**Assigned task**. Find the lines holding the string "textwidth" in the data, then copy all of them.

Version difference data
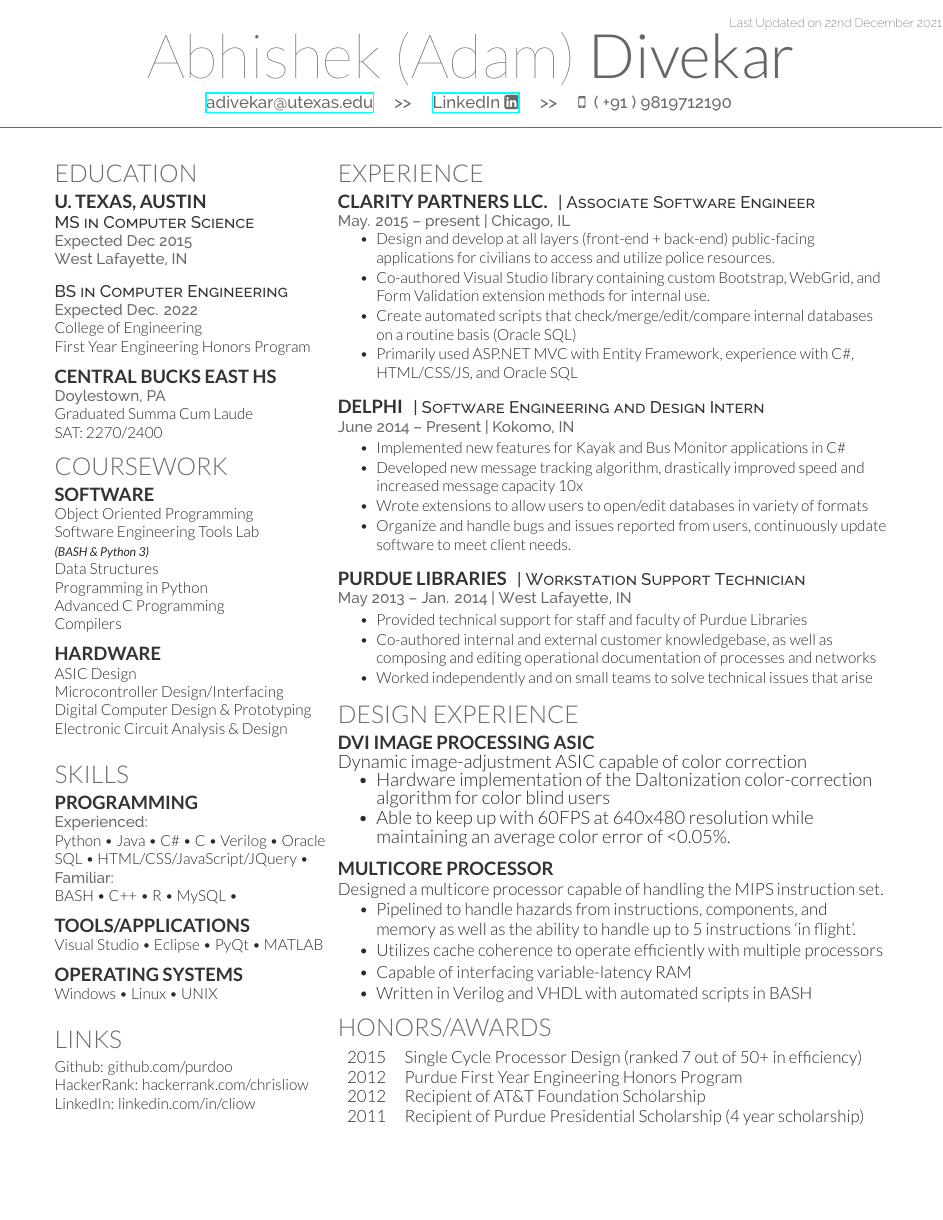
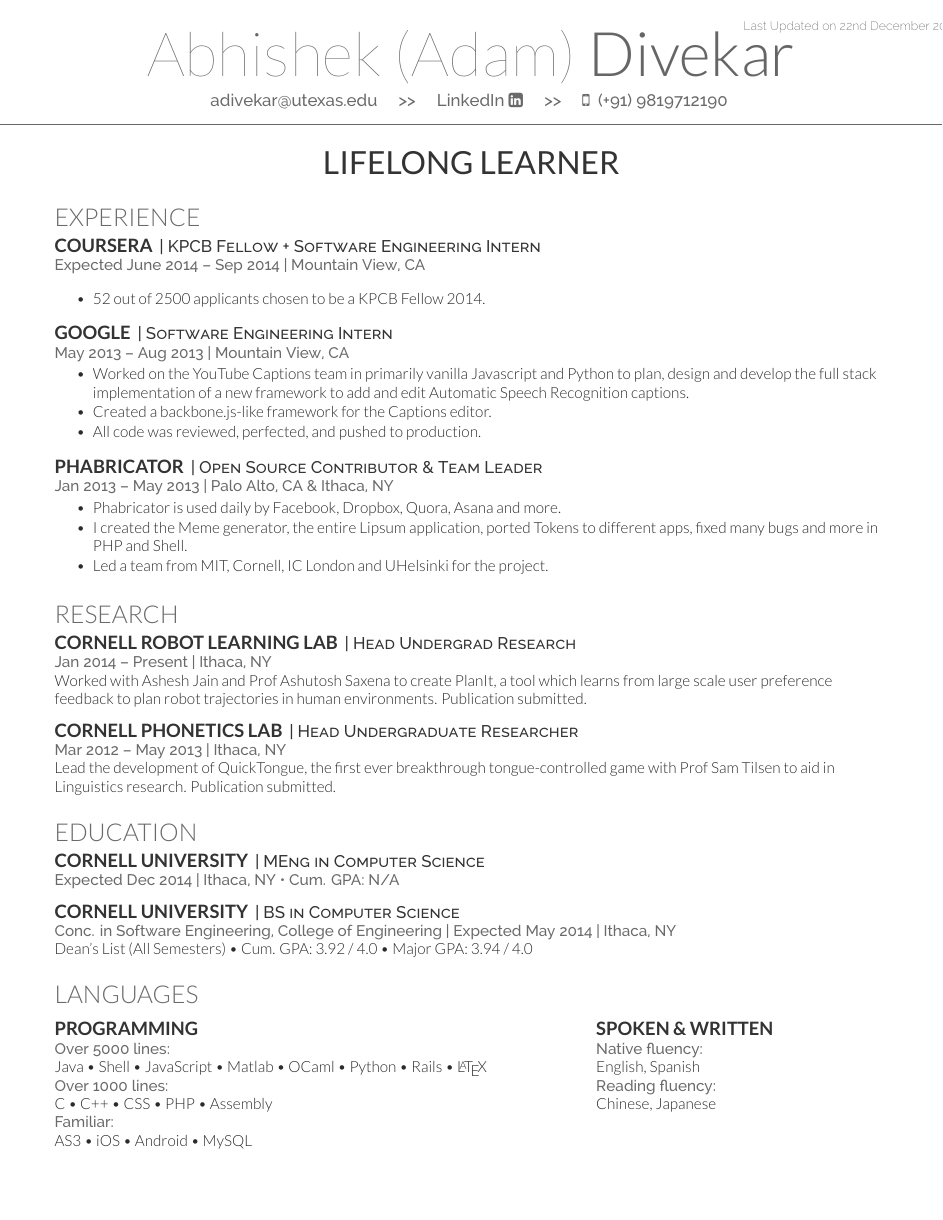
Before and after one commit to ARDivekar/Resume, a LaTeX CV (ADivekar_Resume.tex): the whole page. Compiled offline with XeLaTeX.

Commit message:
Changed to single-column Deedy format
https://www.overleaf.com/latex/templates/single-column-deedy-cv-slash-resume-template/zwyxmkbrfgtz

```diff
--- a/ADivekar_Resume.tex
+++ b/ADivekar_Resume.tex
@@ -30,252 +58,107 @@
 
 \begin{document}
 
-%----------------------------------------------------------------------------------------
-%	TITLE SECTION
-%----------------------------------------------------------------------------------------
+%%%%%%%%%%%%%%%%%%%%%%%%%%%%%%%%%%%%%%
+%
+%     LAST UPDATED DATE
+%
+%%%%%%%%%%%%%%%%%%%%%%%%%%%%%%%%%%%%%%
+\lastupdated
 
-\lastupdated % Print the Last Updated text at the top right
+%%%%%%%%%%%%%%%%%%%%%%%%%%%%%%%%%%%%%%
+%
+%     TITLE NAME
+%
+%%%%%%%%%%%%%%%%%%%%%%%%%%%%%%%%%%%%%%
 
 \namesection{Abhishek (Adam)}{Divekar}{ % Your name
-\href{mailto:adivekar@utexas.edu}{adivekar@utexas.edu} \quad >> \quad \href{https://www.linkedin.com/in/ardivekar}{LinkedIn \faLinkedinSquare} \quad >> \quad \faMobile { } ( +91 ) 9819712190 % Your contact information
+\href{mailto:adivekar@utexas.edu}{adivekar@utexas.edu} \quad >> \quad \href{https://www.linkedin.com/in/ardivekar}{LinkedIn \faLinkedinSquare} \quad >> \quad \faMobile { } (+91) 9819712190 % Your contact information
 }
 
-%----------------------------------------------------------------------------------------
-%	LEFT COLUMN
-%----------------------------------------------------------------------------------------
-
-\begin{minipage}[t]{0.33\textwidth} % The left column takes up 33% of the text width of the page
-
-%------------------------------------------------
-% Education
-%------------------------------------------------
-
-\section{Education}
-
-\subsection{U. Texas, Austin}
-
-\descript{MS in Computer Science}
-\location{Expected Dec 2015 \\ West Lafayette, IN }
-
-\sectionspace % Some whitespace after the section
-
-\descript{BS in Computer Engineering}
-\location{Expected Dec. 2022}
-College of Engineering \\
-First Year Engineering Honors Program
-
-
-\sectionspace % Some whitespace after the section
-
-%------------------------------------------------
-\subsection{Central Bucks East HS}
-\location{Doylestown, PA}
-Graduated Summa Cum Laude \\
-SAT: 2270/2400
-%------------------------------------------------
-% Coursework
-%------------------------------------------------
-
-\section{Coursework}
-
-
-%------------------------------------------------
-
-\subsection{Software}
-
-Object Oriented Programming \\
-Software Engineering Tools Lab \\
-{\footnotesize \textit{\textbf{(BASH \& Python 3) }}} \\
-Data Structures \\
-Programming in Python \\
-Advanced C Programming \\
-Compilers \\
-\sectionspace
-\subsection{Hardware}
-ASIC Design \\
-Microcontroller Design/Interfacing \\
-Digital Computer Design \& Prototyping \\
-Electronic Circuit Analysis \& Design \\
-
-\sectionspace % Some whitespace after the section
-
-%------------------------------------------------
-% Skills
-%------------------------------------------------
-
-\section{Skills}
-
-\subsection{Programming}
-
-\location{Experienced:}
-Python \textbullet{} Java \textbullet{} C\# \textbullet{} C \textbullet{} Verilog \textbullet{} Oracle SQL \textbullet{} HTML/CSS/JavaScript/JQuery \textbullet{} \\
-\location{Familiar:}
-BASH \textbullet{} C++ \textbullet{} R \textbullet{} MySQL \textbullet{}\\
-\sectionspace
-
-\subsection{Tools/Applications}
-Visual Studio \textbullet{} Eclipse \textbullet{} PyQt \textbullet{} MATLAB
-
-\sectionspace
-\subsection{Operating Systems}
-Windows \textbullet{} Linux \textbullet{} UNIX
-
-\sectionspace % Some whitespace after the section
-%------------------------------------------------
-% Links
-%------------------------------------------------
-
-\section{Links}
-
-Github: github.com/purdoo \\
-HackerRank: hackerrank.com/chrisliow \\
-LinkedIn: linkedin.com/in/cliow \\
-
-
-\sectionspace % Some whitespace after the section
-
-%----------------------------------------------------------------------------------------
-
-\end{minipage} % The end of the left column
-\hfill
-%
-%----------------------------------------------------------------------------------------
-%	RIGHT COLUMN
-%----------------------------------------------------------------------------------------
-%
-\begin{minipage}[t]{0.66\textwidth} % The right column takes up 66% of the text width of the page
-
-%------------------------------------------------
-% Experience
-%------------------------------------------------
+\begin{center}
+\huge\color{subheadings}\custombold{LIFELONG LEARNER}
+\end{center}
 
 \section{Experience}
 
-\runsubsection{Clarity Partners LLC.}
-\descript{| Associate Software Engineer}
+\runsubsection{Coursera}
+\descript{| KPCB Fellow + Software Engineering Intern }
+\location{Expected June 2014 – Sep 2014 | Mountain View, CA}
+\vspace{\topsep} % Hacky fix for awkward extra vertical space
+\begin{tightemize}
+\item 52 out of 2500 applicants chosen to be a KPCB Fellow 2014.
+\end{tightemize}
+\sectionsep
 
-\location{May. 2015 – present | Chicago, IL}
-\vspace{\topsep} % Hacky fix for awkward extra vertical space
-\begin{tightitemize}
-\item Design and develop at all layers (front-end + back-end) public-facing applications for civilians to access and utilize police resources.
-\item Co-authored Visual Studio library containing custom Bootstrap, WebGrid, and Form Validation extension methods for internal use.
-\item Create automated scripts that check/merge/edit/compare internal databases on a routine basis (Oracle SQL)
-\item Primarily used ASP.NET MVC with Entity Framework, experience with C\#, HTML/CSS/JS, and Oracle SQL
-\end{tightitemize}
+\runsubsection{Google}
+\descript{| Software Engineering Intern }
+\location{May 2013 – Aug 2013 | Mountain View, CA}
+\begin{tightemize}
+\item Worked on the YouTube Captions team in primarily vanilla Javascript and Python to plan, design and develop the full stack implementation of a new framework to add and edit Automatic Speech Recognition captions.
+\item Created a backbone.js-like framework for the Captions editor.
+\item All code was reviewed, perfected, and pushed to production.
+\end{tightemize}
+\sectionsep
 
-\sectionspace % Some whitespace after the section
+\runsubsection{Phabricator}
+\descript{| Open Source Contributor \& Team Leader}
+\location{Jan 2013 – May 2013 | Palo Alto, CA \& Ithaca, NY}
+\begin{tightemize}
+\item Phabricator is used daily by Facebook, Dropbox, Quora, Asana and more.
+\item I created the Meme generator, the entire Lipsum application, ported Tokens to different apps, fixed many bugs and more in PHP and Shell.
+\item Led a team from MIT, Cornell, IC London and UHelsinki for the project.
+\end{tightemize}
+\sectionsep
 
-%------------------------------------------------
-\runsubsection{Delphi}
-\descript{| Software Engineering and Design Intern}
+%%%%%%%%%%%%%%%%%%%%%%%%%%%%%%%%%%%%%%
+%     RESEARCH
+%%%%%%%%%%%%%%%%%%%%%%%%%%%%%%%%%%%%%%
 
-\location{June 2014 – Present | Kokomo, IN}
-\begin{tightitemize}
-\item Implemented new features for Kayak and Bus Monitor applications in C\#
-\item Developed new message tracking algorithm, drastically improved speed and increased message capacity 10x
-\item Wrote extensions to allow users to open/edit databases in variety of formats
-\item Organize and handle bugs and issues reported from users, continuously update software to meet client needs.
-\end{tightitemize}
+\section{Research}
+\runsubsection{Cornell Robot Learning Lab}
+\descript{| Head Undergrad Research}
+\location{Jan 2014 – Present | Ithaca, NY}
+Worked with \textbf{\href{http://www.cs.cornell.edu/~ashesh/}{Ashesh Jain}} and \textbf{\href{http://www.cs.cornell.edu/~asaxena/}{Prof Ashutosh Saxena}} to create \textbf{PlanIt}, a tool which  learns from large scale user preference feedback to plan robot trajectories in human environments.  Publication submitted.
+\sectionsep
 
-\sectionspace % Some whitespace after the section
+\runsubsection{Cornell Phonetics Lab}
+\descript{| Head Undergraduate Researcher}
+\location{Mar 2012 – May 2013 | Ithaca, NY}
+Lead the development of \textbf{QuickTongue}, the first ever breakthrough tongue-controlled game with \textbf{\href{http://conf.ling.cornell.edu/~tilsen/}{Prof Sam Tilsen}} to aid in Linguistics research. Publication submitted.
+\sectionsep
 
-%------------------------------------------------
+\section{Education}
+\runsubsection{Cornell University}
+\descript{| MEng in Computer Science}
+\location{Expected Dec 2014 | Ithaca, NY \textbullet{} Cum. GPA: N/A}
+\sectionsep
 
+\runsubsection{Cornell University}
+\descript{| BS in Computer Science}
+\location{Conc. in Software Engineering,
+College of Engineering | Expected May 2014 | Ithaca, NY}
+Dean's List (All Semesters) \textbullet{}
+Cum. GPA: 3.92 / 4.0 \textbullet{}
+Major GPA: 3.94 / 4.0
+\sectionsep
 
+\section{Languages}
+\begin{minipage}[t]{.6\textwidth}
+\subsection{Programming}
+\location{Over 5000 lines:}
+Java \textbullet{}   Shell \textbullet{} JavaScript \textbullet{} Matlab \textbullet{}
+OCaml \textbullet{} Python \textbullet{} Rails \textbullet{} \LaTeX\ \\
+\location{Over 1000 lines:}
+C \textbullet{} C++ \textbullet{} CSS \textbullet{} PHP \textbullet{} Assembly \\
+\location{Familiar:}
+AS3 \textbullet{} iOS \textbullet{} Android \textbullet{} MySQL
+\sectionsep
+\end{minipage}
+\hfill
+\begin{minipage}[t]{.35\textwidth}
+\subsection{Spoken \& Written}
+\location{Native fluency:} English, Spanish\\
+\location{Reading fluency:} Chinese, Japanese\\
+\end{minipage}
 
-\runsubsection{Purdue Libraries}
-\descript{| Workstation Support Technician}
-
-\location{May 2013 – Jan. 2014 | West Lafayette, IN}
-\begin{tightitemize}
-\item Provided technical support for staff and faculty of Purdue Libraries
-\item Co-authored internal and external customer knowledgebase, as well as composing and editing operational documentation of processes and networks
-\item Worked independently and on small teams to solve technical issues that arise
-\end{tightitemize}
-
-
-
-
-%------------------------------------------------
-% Research
-%------------------------------------------------
-
-\section{Design Experience}
-
-\runsubsection{DVI Image Processing ASIC} \\
-Dynamic image-adjustment ASIC capable of color correction
-\begin{tightitemize}
-\item Hardware implementation of the Daltonization color-correction algorithm for color blind users
-\item Able to keep up with 60FPS at 640x480 resolution while maintaining an average color error of <0.05\%.
-\end{tightitemize}
-
-\sectionspace % Some whitespace after the section
-
-%------------------------------------------------
-
-\runsubsection{MultiCore Processor}
-\descript{}
-
-Designed a multicore processor capable of handling the MIPS instruction set.
-\begin{tightitemize}
-\item Pipelined to handle hazards from instructions, components, and memory as well as the ability to handle up to 5 instructions ‘in flight’.
-\item Utilizes cache coherence to operate efficiently with multiple processors
-\item Capable of interfacing variable-latency RAM
-\item Written in Verilog and VHDL with automated scripts in BASH
-\end{tightitemize}
-
-
-
-%------------------------------------------------
-% Awards
-%------------------------------------------------
-
-\section{Honors/Awards}
-
-\begin{tabular}{rll}
-2015 & Single Cycle Processor Design (ranked 7 out of 50+ in efficiency) \\
-2012 & Purdue First Year Engineering Honors Program \\
-2012 & Recipient of AT\&T Foundation Scholarship \\
-2011 & Recipient of Purdue Presidential Scholarship (4 year scholarship) \\
-\end{tabular}
-
-\sectionspace % Some whitespace after the section
-
-%------------------------------------------------
-% Societies
-%------------------------------------------------
-
-%\section{Membership}
-
-%\begin{tabular}{rll}
-%2011-2015 & Alpha Kappa Lambda Fraternity\\
-
-%\end{tabular}
-
-%\sectionspace % Some whitespace after the section
-
-%----------------------------------------------------------------------------------------
-
-\end{minipage} % The end of the right column
-
-%----------------------------------------------------------------------------------------
-%	SECOND PAGE (EXAMPLE)
-%----------------------------------------------------------------------------------------
-
-%\newpage % Start a new page
-
-%\begin{minipage}[t]{0.33\textwidth} % The left column takes up 33% of the text width of the page
-
-%\section{Example Section}
-
-%\end{minipage} % The end of the left column
-%\hfill
-%\begin{minipage}[t]{0.66\textwidth} % The right column takes up 66% of the text width of the page
-
-%\section{Example Section 2}
-
-%\end{minipage} % The end of the right column
-
-%----------------------------------------------------------------------------------------
-
-\end{document}
+\end{document}  \documentclass[]{article}
```
Also changed, not shown: deedy-resume-openfont.cls (added, +79 -0 lines), ADivekar_Resume.tex (54 more changed lines).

**Answer to this task**.
-\begin{minipage}[t]{0.33\textwidth} % The left column takes up 33% of the text width of the page
-\begin{minipage}[t]{0.66\textwidth} % The right column takes up 66% of the text width of the page
+\begin{minipage}[t]{.6\textwidth}
+\begin{minipage}[t]{.35\textwidth}
-%\begin{minipage}[t]{0.33\textwidth} % The left column takes up 33% of the text width of the page
-%\begin{minipage}[t]{0.66\textwidth} % The right column takes up 66% of the text width of the page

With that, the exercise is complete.